*Directions*:
Copy the records exactly. Every line must match.

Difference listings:
+--
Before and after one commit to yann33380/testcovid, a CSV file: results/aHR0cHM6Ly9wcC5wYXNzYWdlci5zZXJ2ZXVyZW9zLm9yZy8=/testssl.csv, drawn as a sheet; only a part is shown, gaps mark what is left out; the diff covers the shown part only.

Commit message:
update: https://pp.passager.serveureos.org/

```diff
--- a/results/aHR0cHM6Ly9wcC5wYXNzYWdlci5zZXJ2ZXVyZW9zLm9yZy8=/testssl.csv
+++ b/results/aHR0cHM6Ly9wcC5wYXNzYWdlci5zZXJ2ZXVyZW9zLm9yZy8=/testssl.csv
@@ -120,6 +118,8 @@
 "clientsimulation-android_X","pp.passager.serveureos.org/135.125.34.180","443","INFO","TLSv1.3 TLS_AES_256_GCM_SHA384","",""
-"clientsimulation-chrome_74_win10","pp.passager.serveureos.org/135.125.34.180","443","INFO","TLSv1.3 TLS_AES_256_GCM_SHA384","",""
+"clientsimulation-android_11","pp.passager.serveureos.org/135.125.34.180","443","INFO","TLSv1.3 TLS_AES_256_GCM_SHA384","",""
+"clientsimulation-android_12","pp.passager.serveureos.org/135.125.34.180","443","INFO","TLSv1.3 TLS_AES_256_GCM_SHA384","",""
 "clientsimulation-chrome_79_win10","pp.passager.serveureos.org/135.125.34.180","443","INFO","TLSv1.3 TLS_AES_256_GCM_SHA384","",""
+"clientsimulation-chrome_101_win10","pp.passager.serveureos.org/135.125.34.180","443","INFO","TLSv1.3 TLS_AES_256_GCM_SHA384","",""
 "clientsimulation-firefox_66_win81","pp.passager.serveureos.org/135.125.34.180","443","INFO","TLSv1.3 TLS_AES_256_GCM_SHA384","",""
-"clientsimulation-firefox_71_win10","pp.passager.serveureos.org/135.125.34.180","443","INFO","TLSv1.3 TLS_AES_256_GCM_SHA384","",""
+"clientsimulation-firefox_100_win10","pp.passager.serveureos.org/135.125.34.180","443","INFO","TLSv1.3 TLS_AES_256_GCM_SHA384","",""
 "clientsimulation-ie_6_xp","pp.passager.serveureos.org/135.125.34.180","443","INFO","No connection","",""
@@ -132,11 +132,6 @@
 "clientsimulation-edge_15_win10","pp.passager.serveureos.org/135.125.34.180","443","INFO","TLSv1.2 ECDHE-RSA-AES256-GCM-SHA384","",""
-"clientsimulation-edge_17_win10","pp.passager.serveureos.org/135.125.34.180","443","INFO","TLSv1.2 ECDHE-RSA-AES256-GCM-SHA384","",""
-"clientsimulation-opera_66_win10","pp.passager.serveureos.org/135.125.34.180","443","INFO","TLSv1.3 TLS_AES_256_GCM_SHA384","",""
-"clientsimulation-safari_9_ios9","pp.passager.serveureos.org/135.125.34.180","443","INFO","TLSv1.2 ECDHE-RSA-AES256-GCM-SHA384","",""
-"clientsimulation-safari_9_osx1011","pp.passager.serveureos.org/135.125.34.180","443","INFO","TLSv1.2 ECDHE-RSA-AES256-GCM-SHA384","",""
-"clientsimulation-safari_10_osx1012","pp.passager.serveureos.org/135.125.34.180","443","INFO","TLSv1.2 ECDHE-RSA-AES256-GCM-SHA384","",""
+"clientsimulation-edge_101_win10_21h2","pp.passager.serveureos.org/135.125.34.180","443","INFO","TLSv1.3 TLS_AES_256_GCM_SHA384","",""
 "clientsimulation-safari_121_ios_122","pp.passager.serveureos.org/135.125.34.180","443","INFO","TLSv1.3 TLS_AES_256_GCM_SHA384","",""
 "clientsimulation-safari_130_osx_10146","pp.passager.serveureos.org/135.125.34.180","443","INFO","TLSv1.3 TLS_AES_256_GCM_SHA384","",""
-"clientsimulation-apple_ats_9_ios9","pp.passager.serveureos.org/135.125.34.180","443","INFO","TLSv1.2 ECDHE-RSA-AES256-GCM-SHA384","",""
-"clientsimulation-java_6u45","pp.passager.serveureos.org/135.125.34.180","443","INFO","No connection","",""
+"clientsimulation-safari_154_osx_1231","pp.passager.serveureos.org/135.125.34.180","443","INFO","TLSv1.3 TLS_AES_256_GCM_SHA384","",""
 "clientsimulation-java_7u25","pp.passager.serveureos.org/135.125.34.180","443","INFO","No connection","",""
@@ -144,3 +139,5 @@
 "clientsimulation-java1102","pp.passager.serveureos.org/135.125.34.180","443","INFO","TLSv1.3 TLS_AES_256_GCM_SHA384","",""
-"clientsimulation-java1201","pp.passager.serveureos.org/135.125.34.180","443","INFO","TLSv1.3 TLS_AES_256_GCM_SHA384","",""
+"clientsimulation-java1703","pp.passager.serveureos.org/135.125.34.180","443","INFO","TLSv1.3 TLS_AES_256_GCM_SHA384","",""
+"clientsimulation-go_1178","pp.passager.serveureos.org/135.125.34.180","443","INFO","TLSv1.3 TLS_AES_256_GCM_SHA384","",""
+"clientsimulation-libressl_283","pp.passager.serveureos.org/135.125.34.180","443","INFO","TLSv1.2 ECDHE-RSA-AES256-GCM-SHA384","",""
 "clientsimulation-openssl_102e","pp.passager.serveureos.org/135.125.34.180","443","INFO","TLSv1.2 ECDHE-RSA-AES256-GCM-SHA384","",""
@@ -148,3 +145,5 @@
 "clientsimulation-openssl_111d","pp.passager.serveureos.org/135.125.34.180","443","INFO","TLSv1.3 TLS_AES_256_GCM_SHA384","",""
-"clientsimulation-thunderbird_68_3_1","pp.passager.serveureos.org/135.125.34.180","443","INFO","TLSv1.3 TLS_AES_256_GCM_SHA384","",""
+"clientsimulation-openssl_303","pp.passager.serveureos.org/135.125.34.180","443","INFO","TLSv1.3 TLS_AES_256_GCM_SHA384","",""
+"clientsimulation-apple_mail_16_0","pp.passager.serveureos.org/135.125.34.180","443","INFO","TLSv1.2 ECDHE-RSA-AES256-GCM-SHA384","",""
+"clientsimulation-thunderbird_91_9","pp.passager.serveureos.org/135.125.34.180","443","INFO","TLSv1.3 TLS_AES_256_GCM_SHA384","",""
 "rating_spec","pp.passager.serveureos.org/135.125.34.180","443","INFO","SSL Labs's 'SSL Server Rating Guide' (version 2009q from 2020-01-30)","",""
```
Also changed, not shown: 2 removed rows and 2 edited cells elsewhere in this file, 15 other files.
+--
*Expected output*:
Before and after one commit to yann33380/testcovid, a CSV file: results/aHR0cHM6Ly9wcC5wYXNzYWdlci5zZXJ2ZXVyZW9zLm9yZy8=/testssl.csv, drawn as a sheet; only a part is shown, gaps mark what is left out; the diff covers the shown part only.

Commit message:
update: https://pp.passager.serveureos.org/

```diff
--- a/results/aHR0cHM6Ly9wcC5wYXNzYWdlci5zZXJ2ZXVyZW9zLm9yZy8=/testssl.csv
+++ b/results/aHR0cHM6Ly9wcC5wYXNzYWdlci5zZXJ2ZXVyZW9zLm9yZy8=/testssl.csv
@@ -120,6 +118,8 @@
 "clientsimulation-android_X","pp.passager.serveureos.org/135.125.34.180","443","INFO","TLSv1.3 TLS_AES_256_GCM_SHA384","",""
-"clientsimulation-chrome_74_win10","pp.passager.serveureos.org/135.125.34.180","443","INFO","TLSv1.3 TLS_AES_256_GCM_SHA384","",""
+"clientsimulation-android_11","pp.passager.serveureos.org/135.125.34.180","443","INFO","TLSv1.3 TLS_AES_256_GCM_SHA384","",""
+"clientsimulation-android_12","pp.passager.serveureos.org/135.125.34.180","443","INFO","TLSv1.3 TLS_AES_256_GCM_SHA384","",""
 "clientsimulation-chrome_79_win10","pp.passager.serveureos.org/135.125.34.180","443","INFO","TLSv1.3 TLS_AES_256_GCM_SHA384","",""
+"clientsimulation-chrome_101_win10","pp.passager.serveureos.org/135.125.34.180","443","INFO","TLSv1.3 TLS_AES_256_GCM_SHA384","",""
 "clientsimulation-firefox_66_win81","pp.passager.serveureos.org/135.125.34.180","443","INFO","TLSv1.3 TLS_AES_256_GCM_SHA384","",""
-"clientsimulation-firefox_71_win10","pp.passager.serveureos.org/135.125.34.180","443","INFO","TLSv1.3 TLS_AES_256_GCM_SHA384","",""
+"clientsimulation-firefox_100_win10","pp.passager.serveureos.org/135.125.34.180","443","INFO","TLSv1.3 TLS_AES_256_GCM_SHA384","",""
 "clientsimulation-ie_6_xp","pp.passager.serveureos.org/135.125.34.180","443","INFO","No connection","",""
@@ -132,11 +132,6 @@
 "clientsimulation-edge_15_win10","pp.passager.serveureos.org/135.125.34.180","443","INFO","TLSv1.2 ECDHE-RSA-AES256-GCM-SHA384","",""
-"clientsimulation-edge_17_win10","pp.passager.serveureos.org/135.125.34.180","443","INFO","TLSv1.2 ECDHE-RSA-AES256-GCM-SHA384","",""
-"clientsimulation-opera_66_win10","pp.passager.serveureos.org/135.125.34.180","443","INFO","TLSv1.3 TLS_AES_256_GCM_SHA384","",""
-"clientsimulation-safari_9_ios9","pp.passager.serveureos.org/135.125.34.180","443","INFO","TLSv1.2 ECDHE-RSA-AES256-GCM-SHA384","",""
-"clientsimulation-safari_9_osx1011","pp.passager.serveureos.org/135.125.34.180","443","INFO","TLSv1.2 ECDHE-RSA-AES256-GCM-SHA384","",""
-"clientsimulation-safari_10_osx1012","pp.passager.serveureos.org/135.125.34.180","443","INFO","TLSv1.2 ECDHE-RSA-AES256-GCM-SHA384","",""
+"clientsimulation-edge_101_win10_21h2","pp.passager.serveureos.org/135.125.34.180","443","INFO","TLSv1.3 TLS_AES_256_GCM_SHA384","",""
 "clientsimulation-safari_121_ios_122","pp.passager.serveureos.org/135.125.34.180","443","INFO","TLSv1.3 TLS_AES_256_GCM_SHA384","",""
 "clientsimulation-safari_130_osx_10146","pp.passager.serveureos.org/135.125.34.180","443","INFO","TLSv1.3 TLS_AES_256_GCM_SHA384","",""
-"clientsimulation-apple_ats_9_ios9","pp.passager.serveureos.org/135.125.34.180","443","INFO","TLSv1.2 ECDHE-RSA-AES256-GCM-SHA384","",""
-"clientsimulation-java_6u45","pp.passager.serveureos.org/135.125.34.180","443","INFO","No connection","",""
+"clientsimulation-safari_154_osx_1231","pp.passager.serveureos.org/135.125.34.180","443","INFO","TLSv1.3 TLS_AES_256_GCM_SHA384","",""
 "clientsimulation-java_7u25","pp.passager.serveureos.org/135.125.34.180","443","INFO","No connection","",""
@@ -144,3 +139,5 @@
 "clientsimulation-java1102","pp.passager.serveureos.org/135.125.34.180","443","INFO","TLSv1.3 TLS_AES_256_GCM_SHA384","",""
-"clientsimulation-java1201","pp.passager.serveureos.org/135.125.34.180","443","INFO","TLSv1.3 TLS_AES_256_GCM_SHA384","",""
+"clientsimulation-java1703","pp.passager.serveureos.org/135.125.34.180","443","INFO","TLSv1.3 TLS_AES_256_GCM_SHA384","",""
+"clientsimulation-go_1178","pp.passager.serveureos.org/135.125.34.180","443","INFO","TLSv1.3 TLS_AES_256_GCM_SHA384","",""
+"clientsimulation-libressl_283","pp.passager.serveureos.org/135.125.34.180","443","INFO","TLSv1.2 ECDHE-RSA-AES256-GCM-SHA384","",""
 "clientsimulation-openssl_102e","pp.passager.serveureos.org/135.125.34.180","443","INFO","TLSv1.2 ECDHE-RSA-AES256-GCM-SHA384","",""
@@ -148,3 +145,5 @@
 "clientsimulation-openssl_111d","pp.passager.serveureos.org/135.125.34.180","443","INFO","TLSv1.3 TLS_AES_256_GCM_SHA384","",""
-"clientsimulation-thunderbird_68_3_1","pp.passager.serveureos.org/135.125.34.180","443","INFO","TLSv1.3 TLS_AES_256_GCM_SHA384","",""
+"clientsimulation-openssl_303","pp.passager.serveureos.org/135.125.34.180","443","INFO","TLSv1.3 TLS_AES_256_GCM_SHA384","",""
+"clientsimulation-apple_mail_16_0","pp.passager.serveureos.org/135.125.34.180","443","INFO","TLSv1.2 ECDHE-RSA-AES256-GCM-SHA384","",""
+"clientsimulation-thunderbird_91_9","pp.passager.serveureos.org/135.125.34.180","443","INFO","TLSv1.3 TLS_AES_256_GCM_SHA384","",""
 "rating_spec","pp.passager.serveureos.org/135.125.34.180","443","INFO","SSL Labs's 'SSL Server Rating Guide' (version 2009q from 2020-01-30)","",""
```
Also changed, not shown: 2 removed rows and 2 edited cells elsewhere in this file, 15 other files.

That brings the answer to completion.